- Web document revisions
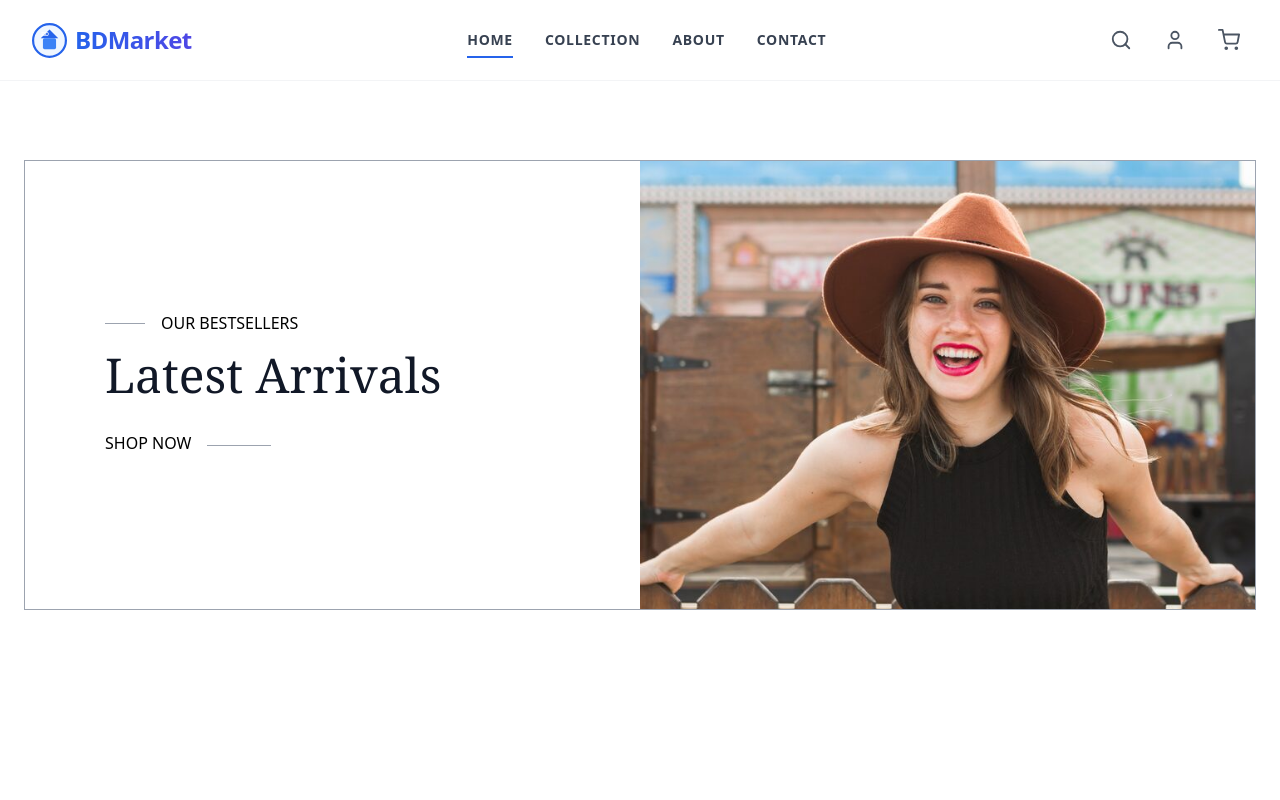
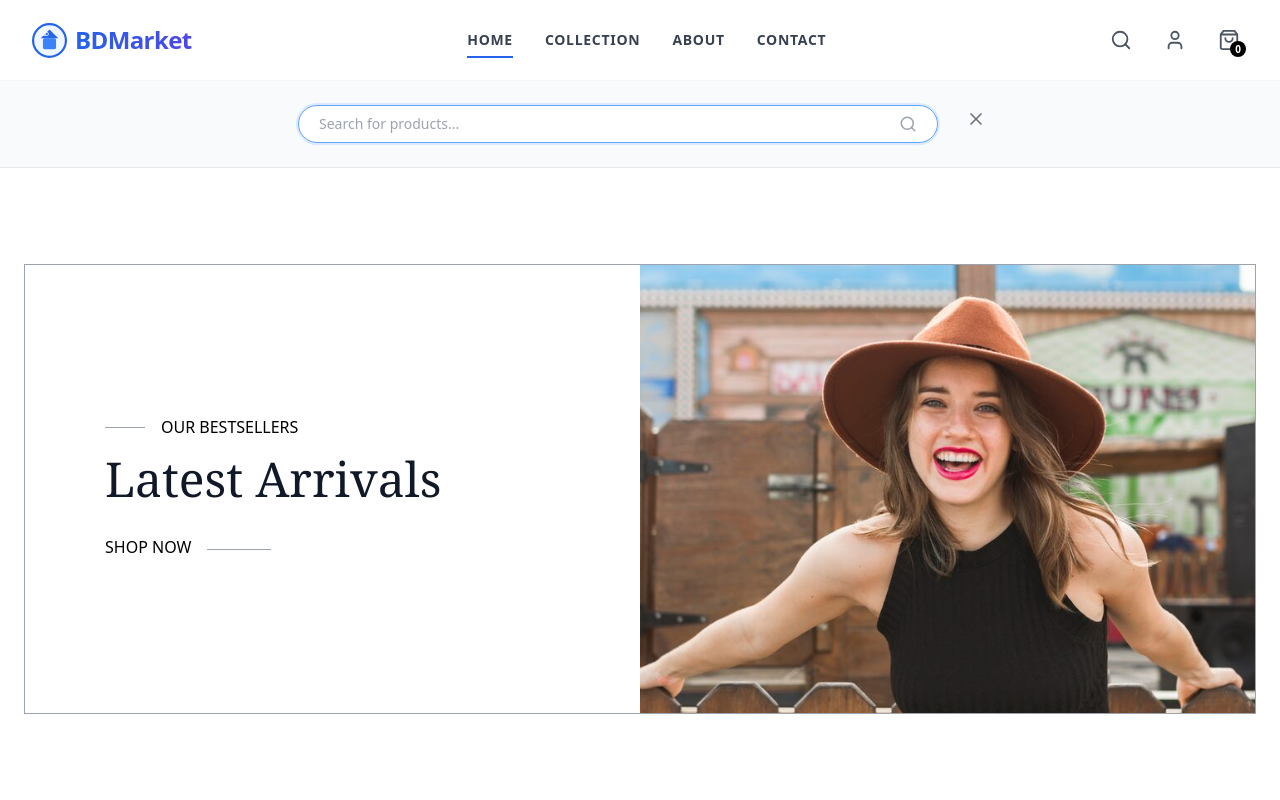
Before and after one commit to imrulkayes01/BDMarket, a Nuxt app: page / in a window 1280 px wide. Both pictures are taken after a click on the button 1121 px from the left and 40 px from the top of the page. Shown: the top 800 px of the page. Built offline with nearby package versions, Linux system fonts and the light colour scheme.

Commit message:
Update search functionality and refactor code

```diff
--- /dev/null
+++ b/components/SearchBar.vue
@@ -0,0 +1,87 @@
+<template>
+  <transition
+    enter-active-class="transition-all duration-300 ease-in-out"
+    enter-from-class="-translate-y-full opacity-0"
+    enter-to-class="translate-y-0 opacity-100"
+    leave-active-class="transition-all duration-200 ease-in-out"
+    leave-from-class="translate-y-0 opacity-100"
+    leave-to-class="-translate-y-full opacity-0"
+  >
+    <div
+      v-if="showSearch && isSearchPage"
+      class="border-t border-b bg-gray-50 text-center py-4"
+    >
+      <div
+        class="inline-flex items-center justify-center border border-gray-300 px-5 py-2 my-2 mx-3 rounded-full w-3/4 sm:w-1/2 bg-white transition-all focus-within:ring-2 focus-within:ring-blue-100 focus-within:border-blue-400"
+      >
+        <input
+          v-model="search"
+          class="flex-1 outline-none text-sm text-gray-700 bg-transparent"
+          type="text"
+          placeholder="Search for products..."
+          ref="searchInput"
+        />
+        <svg
+          xmlns="http://www.w3.org/2000/svg"
+          width="18"
+          height="18"
+          viewBox="0 0 24 24"
+          fill="none"
+          stroke="currentColor"
+          stroke-width="2"
+          stroke-linecap="round"
+          stroke-linejoin="round"
+          class="text-gray-400"
+        >
+          <circle cx="11" cy="11" r="8"></circle>
+          <path d="m21 21-4.35-4.35"></path>
+        </svg>
+      </div>
+      <button
+        @click="showSearch = false"
+        class="inline-flex items-center justify-center p-2 hover:bg-gray-200 rounded-full transition-colors ml-2"
+      >
+        <svg
+          xmlns="http://www.w3.org/2000/svg"
+          width="20"
+          height="20"
+          viewBox="0 0 24 24"
+          fill="none"
+          stroke="currentColor"
+          stroke-width="2"
+          stroke-linecap="round"
+          stroke-linejoin="round"
+          class="text-gray-500 hover:text-red-500"
+        >
+          <line x1="18" y1="6" x2="6" y2="18"></line>
+          <line x1="6" y1="6" x2="18" y2="18"></line>
+        </svg>
+      </button>
+    </div>
+  </transition>
+</template>
+
+<script setup>
+import { computed, watch, ref, nextTick } from "vue";
+import { useSearch } from "~/composables/useSearch";
+import { useRoute } from "vue-router";
+
+const { showSearch, search } = useSearch();
+const route = useRoute();
+const searchInput = ref(null);
+
+const isSearchPage = computed(() => {
+  // In the original design, search bar is only visible on certain pages (like collection)
+  // But we can show it everywhere if requested.
+  // For now, let's show it if it's toggled.
+  return true;
+});
+
+watch(showSearch, (newVal) => {
+  if (newVal) {
+    nextTick(() => {
+      searchInput.value?.focus();
+    });
+  }
+});
+</script>
--- a/components/header.vue
+++ b/components/header.vue
@@ -1,35 +1,67 @@
 <template>
-  <header class="w-full transition-all duration-300 border-b bg-white/80 backdrop-blur-md border-gray-100"
-    :class="{ 'shadow-sm': scrolled }">
+  <header
+    class="w-full transition-all duration-300 border-b bg-white/80 backdrop-blur-md border-gray-100"
+    :class="{ 'shadow-sm': scrolled }"
+  >
     <div class="max-w-[1280px] mx-auto px-4 sm:px-6 lg:px-8">
       <div class="flex items-center justify-between h-16 lg:h-20">
         <!-- Logo Section -->
         <div class="flex-shrink-0">
           <NuxtLink to="/" class="flex items-center gap-2 group">
-            <div class="relative overflow-hidden transition-transform duration-300 group-hover:scale-110">
-              <svg width="35" height="35" viewBox="0 0 64 64" fill="none" xmlns="http://www.w3.org/2000/svg">
+            <div
+              class="relative overflow-hidden transition-transform duration-300 group-hover:scale-110"
+            >
+              <svg
+                width="35"
+                height="35"
+                viewBox="0 0 64 64"
+                fill="none"
+                xmlns="http://www.w3.org/2000/svg"
+              >
                 <!-- Base circle -->
-                <circle cx="32" cy="32" r="30" stroke="#2563EB" stroke-width="4" fill="#EFF6FF" />
+                <circle
+                  cx="32"
+                  cy="32"
+                  r="30"
+                  stroke="#2563EB"
+                  stroke-width="4"
+                  fill="#EFF6FF"
+                />
 
                 <!-- Shop roof -->
                 <path d="M16 28L32 12L48 28H16Z" fill="#2563EB" />
 
                 <!-- Shop body -->
-                <rect x="20" y="28" width="24" height="20" rx="3" fill="#3B82F6" />
+                <rect
+                  x="20"
+                  y="28"
+                  width="24"
+                  height="20"
+                  rx="3"
+                  fill="#3B82F6"
+                />
 
                 <!-- BD letters -->
-                <text x="24" y="24" text-anchor="middle" font-size="10" fill="white" font-family="Poppins, sans-serif"
-                  font-weight="700">
+                <text
+                  x="24"
+                  y="24"
+                  text-anchor="middle"
+                  font-size="10"
+                  fill="white"
+                  font-family="Poppins, sans-serif"
+                  font-weight="700"
+                >
                   BD
                 </text>
               </svg>
 
               <div
-                class="absolute inset-0 bg-blue-500/10 rounded-full scale-150 blur-xl opacity-0 group-hover:opacity-100 transition-opacity">
-              </div>
+                class="absolute inset-0 bg-blue-500/10 rounded-full scale-150 blur-xl opacity-0 group-hover:opacity-100 transition-opacity"
+              ></div>
             </div>
             <span
-              class="text-xl lg:text-2xl font-bold tracking-tight bg-gradient-to-r from-blue-600 to-indigo-600 bg-clip-text text-transparent">
+              class="text-xl lg:text-2xl font-bold tracking-tight bg-gradient-to-r from-blue-600 to-indigo-600 bg-clip-text text-transparent"
+            >
               BDMarket
             </span>
           </NuxtLink>
@@ -37,11 +69,17 @@
 
         <!-- Desktop Navigation -->
         <nav class="hidden lg:flex items-center space-x-8">
-          <NuxtLink v-for="link in navLinks" :key="link.path" :to="link.path"
-            class="relative text-sm font-semibold text-gray-700 hover:text-blue-600 transition-colors uppercase tracking-wider group py-2">
+          <NuxtLink
+            v-for="link in navLinks"
+            :key="link.path"
+            :to="link.path"
+            class="relative text-sm font-semibold text-gray-700 hover:text-blue-600 transition-colors uppercase tracking-wider group py-2"
+          >
             {{ link.name }}
-            <span class="absolute bottom-0 left-0 w-0 h-0.5 bg-blue-600 transition-all duration-300 group-hover:w-full"
-              :class="{ 'w-full': $route.path === link.path }"></span>
+            <span
+              class="absolute bottom-0 left-0 w-0 h-0.5 bg-blue-600 transition-all duration-300 group-hover:w-full"
+              :class="{ 'w-full': $route.path === link.path }"
+            ></span>
           </NuxtLink>
         </nav>
 
@@ -49,10 +87,21 @@
         <div class="flex items-center gap-2 lg:gap-4">
           <!-- Search -->
           <button
+            @click="showSearch = !showSearch"
             class="p-2 text-gray-600 hover:text-blue-600 hover:bg-blue-50 rounded-full transition-all duration-200"
-            aria-label="Search">
-            <svg xmlns="http://www.w3.org/2000/svg" width="22" height="22" viewBox="0 0 24 24" fill="none"
-              stroke="currentColor" stroke-width="2" stroke-linecap="round" stroke-linejoin="round">
+            aria-label="Search"
+          >
+            <svg
+              xmlns="http://www.w3.org/2000/svg"
+              width="22"
+              height="22"
+              viewBox="0 0 24 24"
+              fill="none"
+              stroke="currentColor"
+              stroke-width="2"
+              stroke-linecap="round"
+              stroke-linejoin="round"
+            >
               <circle cx="11" cy="11" r="8"></circle>
               <path d="m21 21-4.35-4.35"></path>
             </svg>
@@ -61,37 +110,87 @@
           <!-- User -->
           <button
             class="p-2 text-gray-600 hover:text-blue-600 hover:bg-blue-50 rounded-full transition-all duration-200"
-            aria-label="User Account">
-            <svg xmlns="http://www.w3.org/2000/svg" width="22" height="22" viewBox="0 0 24 24" fill="none"
-              stroke="currentColor" stroke-width="2" stroke-linecap="round" stroke-linejoin="round">
+            aria-label="User Account"
+          >
+            <svg
+              xmlns="http://www.w3.org/2000/svg"
+              width="22"
+              height="22"
+              viewBox="0 0 24 24"
+              fill="none"
+              stroke="currentColor"
+              stroke-width="2"
+              stroke-linecap="round"
+              stroke-linejoin="round"
+            >
               <path d="M19 21v-2a4 4 0 0 0-4-4H9a4 4 0 0 0-4 4v2"></path>
               <circle cx="12" cy="7" r="4"></circle>
             </svg>
           </button>
 
           <!-- Cart -->
-          <button
-            class="p-2 text-gray-600 hover:text-blue-600 hover:bg-blue-50 rounded-full transition-all duration-200">
-            <svg xmlns="http://www.w3.org/2000/svg" width="22" height="22" viewBox="0 0 24 24" fill="none"
-              stroke="currentColor" stroke-width="2" stroke-linecap="round" stroke-linejoin="round">
-              <circle cx="9" cy="21" r="1"></circle>
-              <circle cx="20" cy="21" r="1"></circle>
-              <path d="M1 1h4l2.68 13.39a2 2 0 0 0 2 1.61h9.72a2 2 0 0 0 2-1.61L23 6H6"></path>
+          <NuxtLink
+            to="/cart"
+            class="relative p-2 text-gray-600 hover:text-blue-600 hover:bg-blue-50 rounded-full transition-all duration-200"
+          >
+            <svg
+              xmlns="http://www.w3.org/2000/svg"
+              width="22"
+              height="22"
+              viewBox="0 0 24 24"
+              fill="none"
+              stroke="currentColor"
+              stroke-width="2"
+              stroke-linecap="round"
+              stroke-linejoin="round"
+            >
+              <path
+                d="M6 2 3 6v14a2 2 0 0 0 2 2h14a2 2 0 0 0 2-2V6l-3-4Z"
+              ></path>
+              <path d="M3 6h18"></path>
+              <path d="M16 10a4 4 0 0 1-8 0"></path>
             </svg>
-          </button>
+            <span
+              class="absolute right-0.5 bottom-0.5 w-4 h-4 text-[10px] font-bold flex items-center justify-center bg-black text-white rounded-full leading-none"
+            >
+              0
+            </span>
+          </NuxtLink>
 
           <!-- Mobile Menu Toggle -->
           <button
             class="lg:hidden p-2 text-gray-600 hover:text-blue-600 hover:bg-blue-50 rounded-full transition-all duration-200"
-            @click="toggleMenu" aria-label="Toggle Menu">
-            <svg v-if="!menuOpen" xmlns="http://www.w3.org/2000/svg" width="24" height="24" viewBox="0 0 24 24"
-              fill="none" stroke="currentColor" stroke-width="2" stroke-linecap="round" stroke-linejoin="round">
+            @click="toggleMenu"
+            aria-label="Toggle Menu"
+          >
+            <svg
+              v-if="!menuOpen"
+              xmlns="http://www.w3.org/2000/svg"
+              width="24"
+              height="24"
+              viewBox="0 0 24 24"
+              fill="none"
+              stroke="currentColor"
+              stroke-width="2"
+              stroke-linecap="round"
+              stroke-linejoin="round"
+            >
               <line x1="3" y1="12" x2="21" y2="12"></line>
               <line x1="3" y1="6" x2="21" y2="6"></line>
               <line x1="3" y1="18" x2="21" y2="18"></line>
             </svg>
-            <svg v-else xmlns="http://www.w3.org/2000/svg" width="24" height="24" viewBox="0 0 24 24" fill="none"
-              stroke="currentColor" stroke-width="2" stroke-linecap="round" stroke-linejoin="round">
+            <svg
+              v-else
+              xmlns="http://www.w3.org/2000/svg"
+              width="24"
+              height="24"
+              viewBox="0 0 24 24"
+              fill="none"
+              stroke="currentColor"
+              stroke-width="2"
+              stroke-linecap="round"
+              stroke-linejoin="round"
+            >
               <line x1="18" y1="6" x2="6" y2="18"></line>
               <line x1="6" y1="6" x2="18" y2="18"></line>
             </svg>
@@ -101,15 +200,27 @@
     </div>
 
     <!-- Mobile Navigation Menu -->
-    <transition enter-active-class="transition duration-300 ease-out"
-      enter-from-class="transform -translate-y-4 opacity-0" enter-to-class="transform translate-y-0 opacity-100"
-      leave-active-class="transition duration-200 ease-in" leave-from-class="transform translate-y-0 opacity-100"
-      leave-to-class="transform -translate-y-4 opacity-0">
-      <div v-if="menuOpen" class="lg:hidden bg-white border-b border-gray-100 shadow-xl overflow-hidden">
+    <transition
+      enter-active-class="transition duration-300 ease-out"
+      enter-from-class="transform -translate-y-4 opacity-0"
+      enter-to-class="transform translate-y-0 opacity-100"
+      leave-active-class="transition duration-200 ease-in"
+      leave-from-class="transform translate-y-0 opacity-100"
+      leave-to-class="transform -translate-y-4 opacity-0"
+    >
+      <div
+        v-if="menuOpen"
+        class="lg:hidden bg-white border-b border-gray-100 shadow-xl overflow-hidden"
+      >
         <nav class="flex flex-col py-4 px-4 space-y-1">
-          <NuxtLink v-for="link in navLinks" :key="link.path" :to="link.path"
+          <NuxtLink
+            v-for="link in navLinks"
+            :key="link.path"
+            :to="link.path"
             class="px-4 py-3 rounded-xl text-sm font-semibold text-gray-700 hover:text-blue-600 hover:bg-blue-50 transition-all duration-200 uppercase tracking-wider"
-            :class="{ 'bg-blue-50 text-blue-600': $route.path === link.path }" @click="closeMenu">
+            :class="{ 'bg-blue-50 text-blue-600': $route.path === link.path }"
+            @click="closeMenu"
+          >
             {{ link.name }}
           </NuxtLink>
         </nav>
@@ -120,7 +231,9 @@
 
 <script setup>
 import { ref, onMounted, onUnmounted } from "vue";
+import { useSearch } from "~/composables/useSearch";
 
+const { showSearch } = useSearch();
 const menuOpen = ref(false);
 const scrolled = ref(false);
 
--- /dev/null
+++ b/composables/useSearch.js
@@ -0,0 +1,11 @@
+import { ref } from "vue";
+
+const showSearch = ref(false);
+const search = ref("");
+
+export const useSearch = () => {
+  return {
+    showSearch,
+    search,
+  };
+};
--- a/layouts/default.vue
+++ b/layouts/default.vue
@@ -1,7 +1,8 @@
 <template>
   <div>
     <Header class="fixed top-0 left-0 right-0 z-50" />
-    <div class="pt-16">
+    <div class="pt-16 lg:pt-20">
+      <SearchBar />
       <slot />
     </div>
     <Footer />
```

- How to complete this task
Give the number of lines in the records where the word "gradient" occurs, and add nothing.

- Reply to the exercise
2